On the surface, the architecture and engineering (A&E) industry in the Greater Boston area appears to have recovered. The northeast is prospering relative to the rest of the country, but it is not clear just how sustainable that advantage will be.
Survey Results and Industry Trends
On average, initial findings of the 2012 Architectural Study from DiCicco, Gulman & Company LLP (DGC) show that A&E firms’ profits are up and they are hitting important benchmarks for their utilization rate and billing multiple. DGC’s annual survey benchmarks financial performance based on input from more than 30 prominent architectural firms in the Greater Boston marketplace.
Overall, firm profitability increased from an average of $9.27 per direct hour to $11.40 per direct hour, a healthy 23% increase. Profit percentages represented about 11% of net fees, compared with 8.7% in 2010 and just 0.4% in 2009. While firms overall fared better in 2011, improvements were not across the board. Hourly profits ranged from a loss of approximately $8 per hour to a profit of $40 per hour. Such broad ranges indicate that some firms are fully recovered and growing, while others continue to struggle.

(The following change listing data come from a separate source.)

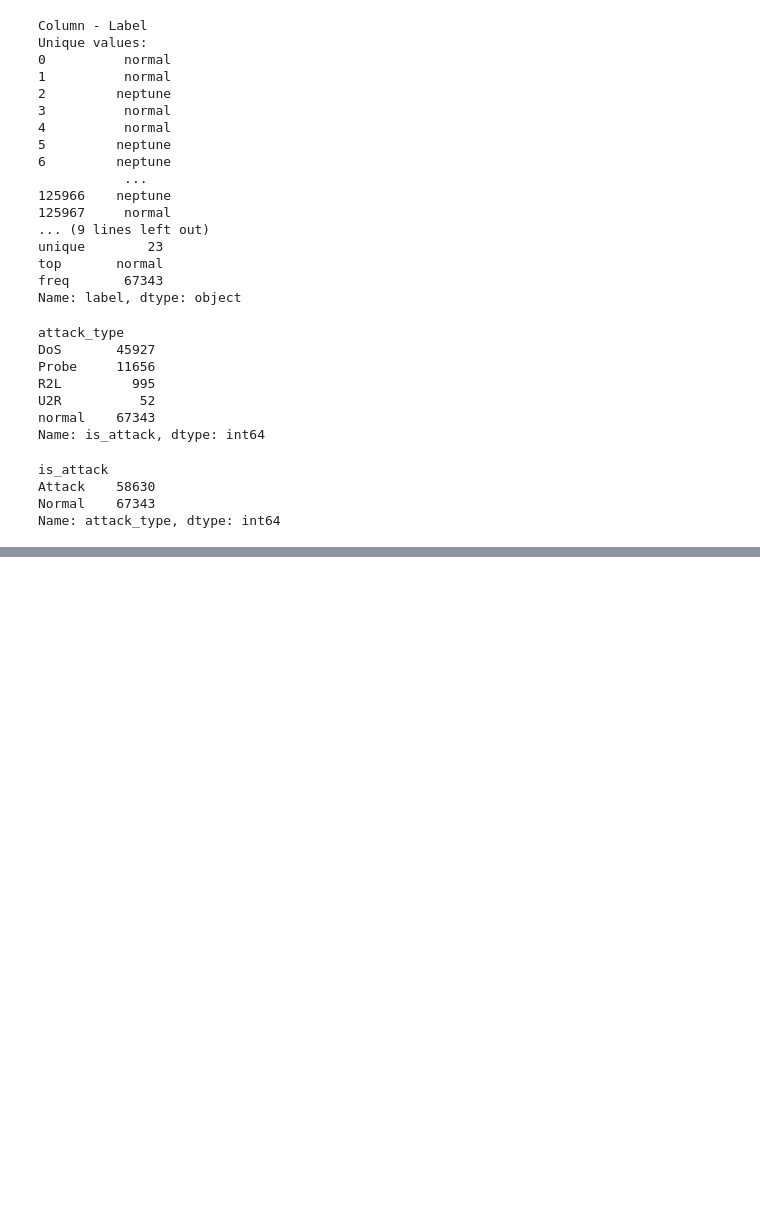
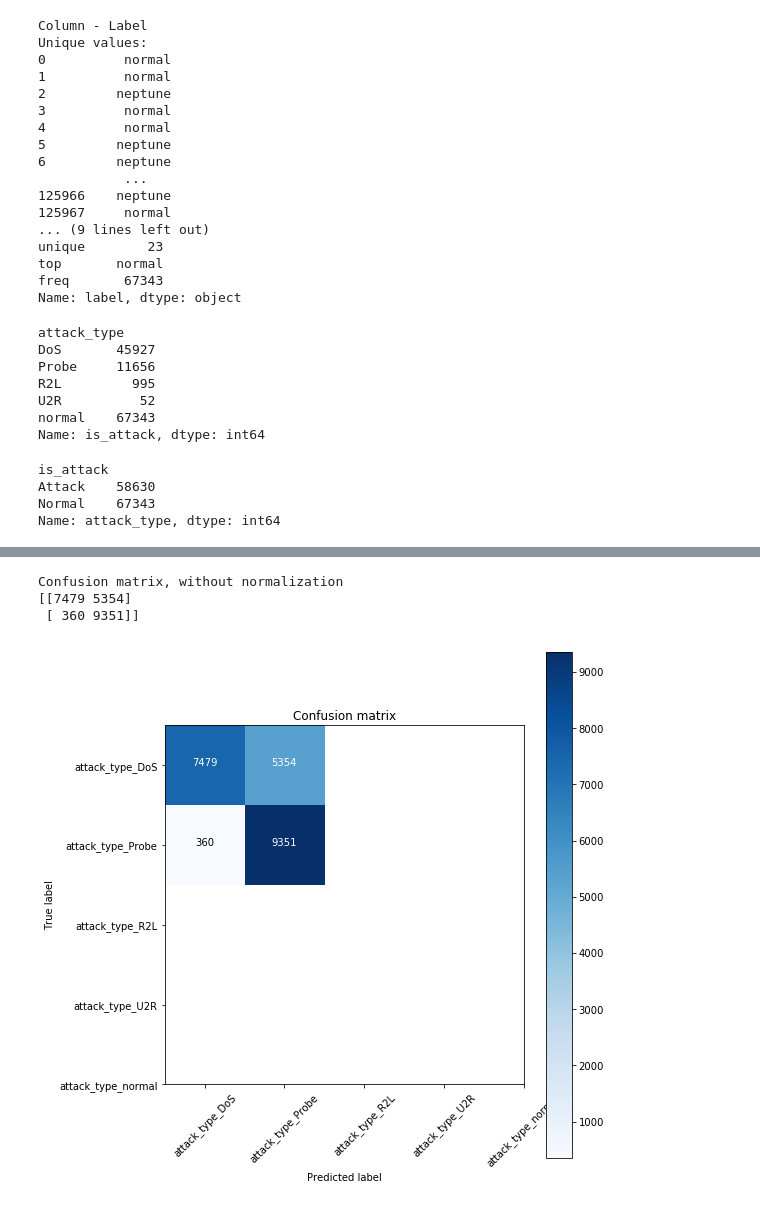
Before and after one commit to rkmalaiya/network_anomaly_detection_deep_learning, a Jupyter notebook: eda.ipynb, the cells around one changed output, grey strips where cells are left out. Cells and saved outputs as stored; diff of their text form; code cells hidden in the pictures; blank space fills up the shorter version.

```diff
--- a/eda.ipynb
+++ b/eda.ipynb
@@ -22,3 +29,5 @@ kdd_train = pd.read_csv("dataset/KDDTrain+.txt",names = col_names,)
 category_variables = ["protocol_type","service","flag"]
 for cv in category_variables:
     kdd_train[cv] = kdd_train[cv].astype("category")
+    kdd_test[cv] = kdd_test[cv].astype("category", categories = kdd_train[cv].cat.categories)
+    print(kdd_train[cv].cat.categories)
@@ -416,0 +527,9 @@ Accuracy on Test data: 0.9031210541725159
+# %%
+cm_5labels = confusion_matrix(y_pred = pred_value, y_true = actual_value)
+plt.figure(figsize=[8,8])
+plot_confusion_matrix(cm_5labels, output_columns_5labels, normalize = False)
+# %% [output]
+Confusion matrix, without normalization
+[[7479 5354]
+ [ 360 9351]]
+[figure, added]
```
Also changed, not shown: parts of 19 cells of this notebook.
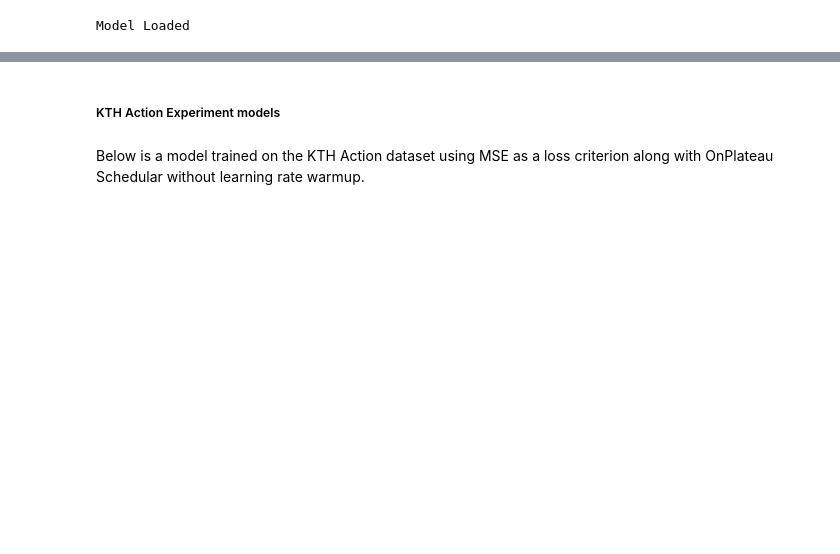
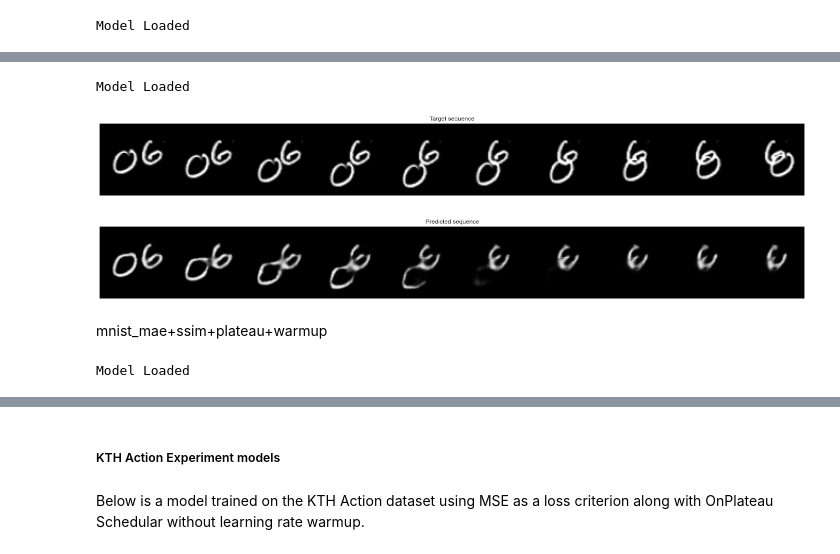
Before and after one commit to vardeep-sandhu/VideoFramePrediction, a Jupyter notebook: docs/Overviewnotebook.ipynb, the cells around one changed output, grey strips where cells are left out. Cells and saved outputs as stored; diff of their text form; code cells hidden in the pictures; blank space fills up the shorter version.

```diff
--- a/docs/Overviewnotebook.ipynb
+++ b/docs/Overviewnotebook.ipynb
@@ -214,0 +224,23 @@ utils.visualise_sample(test_loader_mmnist, model_mae_ssim_explr_mmnist, device,
+# %%
+model = Model()
+print("Model Loaded")
+
+mnist_mae_ssim_explr_warmup, _, epoch = utils.loading_model(model, "C:\\Users\\aysha\\Documents\\Models-MSE\\mnist_mae+ssim+explr+warmup.pth")
+mnist_mae_ssim_explr_warmup= mnist_mae_ssim_explr_warmup.to(device)
+# %% [output]
+Model Loaded
+# %%
+utils.visualise_sample(sample, mnist_mae_ssim_explr_warmup, device, True)
+# %% [output]
+[figure, added]
+[figure, added]
+# %% [markdown]
+mnist_mae+ssim+plateau+warmup
+# %%
+model = Model()
+print("Model Loaded")
+
+mnist_mae_ssim_plateau_warmup, _, epoch = utils.loading_model(model, "C:\\Users\\aysha\\Documents\\Models-MSE\\mnist_mae+ssim+plateau+warmup.pth")
+mnist_mae_ssim_plateau_warmup= mnist_mae_ssim_plateau_warmup.to(device)
+# %% [output]
+Model Loaded
```
Also changed, not shown: parts of 18 cells of this notebook.
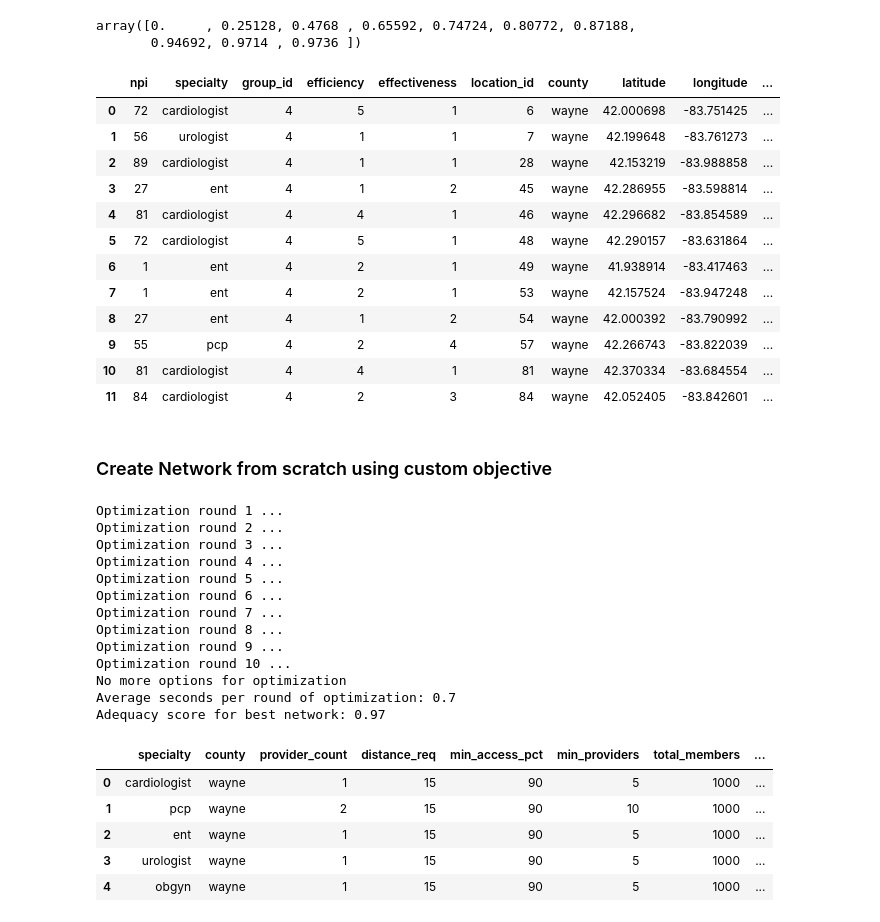
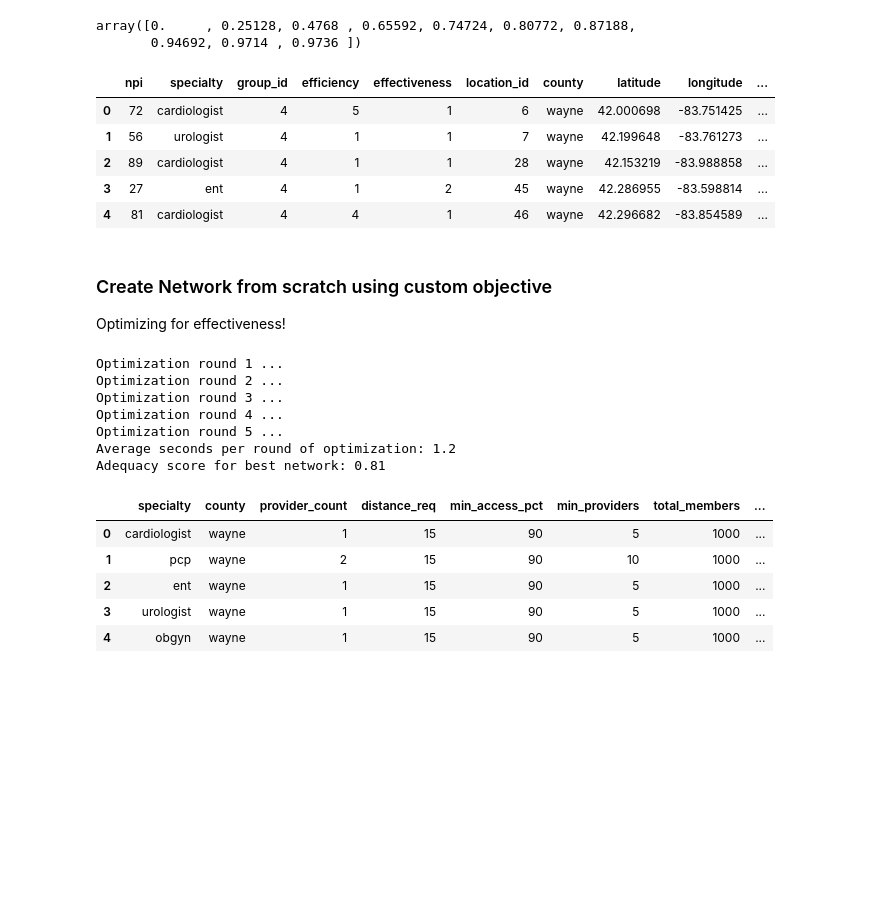
Before and after one commit to andrewdoto13/network_optimization, a Jupyter notebook: src/test_optimizer.ipynb, the cells around one changed output. Cells and saved outputs as stored; diff of their text form; code cells hidden in the pictures; blank space fills up the shorter version.

```diff
--- a/src/test_optimizer.ipynb
+++ b/src/test_optimizer.ipynb
@@ -81,24 +103,18 @@ optimizer.performance_history
 # %% [output]
 array([0.     , 0.25128, 0.4768 , 0.65592, 0.74724, 0.80772, 0.87188,
        0.94692, 0.9714 , 0.9736 ])
-# %%
-optimizer.best_network.loc[optimizer.best_network.group_id == 4]
-# %% [output]
-|  | npi | specialty | group_id | efficiency | effectiveness | location_id | county | latitude | longitude | ... |
-| 0 | 72 | cardiologist | 4 | 5 | 1 | 6 | wayne | 42.000698 | -83.751425 | ... |
-| 1 | 56 | urologist | 4 | 1 | 1 | 7 | wayne | 42.199648 | -83.761273 | ... |
-| 2 | 89 | cardiologist | 4 | 1 | 1 | 28 | wayne | 42.153219 | -83.988858 | ... |
-| 3 | 27 | ent | 4 | 1 | 2 | 45 | wayne | 42.286955 | -83.598814 | ... |
-| 4 | 81 | cardiologist | 4 | 4 | 1 | 46 | wayne | 42.296682 | -83.854589 | ... |
-| 5 | 72 | cardiologist | 4 | 5 | 1 | 48 | wayne | 42.290157 | -83.631864 | ... |
-| 6 | 1 | ent | 4 | 2 | 1 | 49 | wayne | 41.938914 | -83.417463 | ... |
-| 7 | 1 | ent | 4 | 2 | 1 | 53 | wayne | 42.157524 | -83.947248 | ... |
-| 8 | 27 | ent | 4 | 1 | 2 | 54 | wayne | 42.000392 | -83.790992 | ... |
-| 9 | 55 | pcp | 4 | 2 | 4 | 57 | wayne | 42.266743 | -83.822039 | ... |
-| 10 | 81 | cardiologist | 4 | 4 | 1 | 81 | wayne | 42.370334 | -83.684554 | ... |
-| 11 | 84 | cardiologist | 4 | 2 | 3 | 84 | wayne | 42.052405 | -83.842601 | ... |
+# %%
+optimizer.best_network.head()
+# %% [output]
+|  | npi | specialty | group_id | efficiency | effectiveness | location_id | county | latitude | longitude | ... |
+| 0 | 72 | cardiologist | 4 | 5 | 1 | 6 | wayne | 42.000698 | -83.751425 | ... |
+| 1 | 56 | urologist | 4 | 1 | 1 | 7 | wayne | 42.199648 | -83.761273 | ... |
+| 2 | 89 | cardiologist | 4 | 1 | 1 | 28 | wayne | 42.153219 | -83.988858 | ... |
+| 3 | 27 | ent | 4 | 1 | 2 | 45 | wayne | 42.286955 | -83.598814 | ... |
+| 4 | 81 | cardiologist | 4 | 4 | 1 | 46 | wayne | 42.296682 | -83.854589 | ... |
 # %% [markdown]
 ### Create Network from scratch using custom objective
+Optimizing for effectiveness!
 # %%
 def user_objective(self, network):
     if len(network) == 0:
@@ -113,21 +129,15 @@ optimizer = NetworkOptimizer(pool=synth_pool,
                              user_objective=user_objective
                              )
 # %%
-optimizer.optimize(10)
+optimizer.optimize(5)
 # %% [output]
 Optimization round 1 ...
 Optimization round 2 ...
 Optimization round 3 ...
 Optimization round 4 ...
 Optimization round 5 ...
-Optimization round 6 ...
-Optimization round 7 ...
-Optimization round 8 ...
-Optimization round 9 ...
-Optimization round 10 ...
-No more options for optimization
-Average seconds per round of optimization: 0.7
-Adequacy score for best network: 0.97
+Average seconds per round of optimization: 1.2
+Adequacy score for best network: 0.81
 # %%
 optimizer.adequacy_detail
 # %% [output]
```
Also changed, not shown: parts of 22 cells of this notebook, 1 other file.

Competition for projects continues to be fierce. This is forcing many firms to “low ball” project pricing which could have an adverse effect on firm profitability in the long run. This plays itself out in the survey averages. The average billing rate per direct hour fell from $106.70 in 2010 to $101.75 and the direct labor billing multiplier of 3.03 is down from 3.21 in 2010. These increased levels of competition for projects continue to put pressure on project pricing and will require firms to become more efficient and adhere to best practices of project management. Given the pricing pressures in the marketplace, there is much less room for inefficiencies when managing multiple projects if a firm wants to improve profitability. Many firms will be better off in the long run, saying no to low-ball pricing; especially as it relates to long-term multi-year contracts.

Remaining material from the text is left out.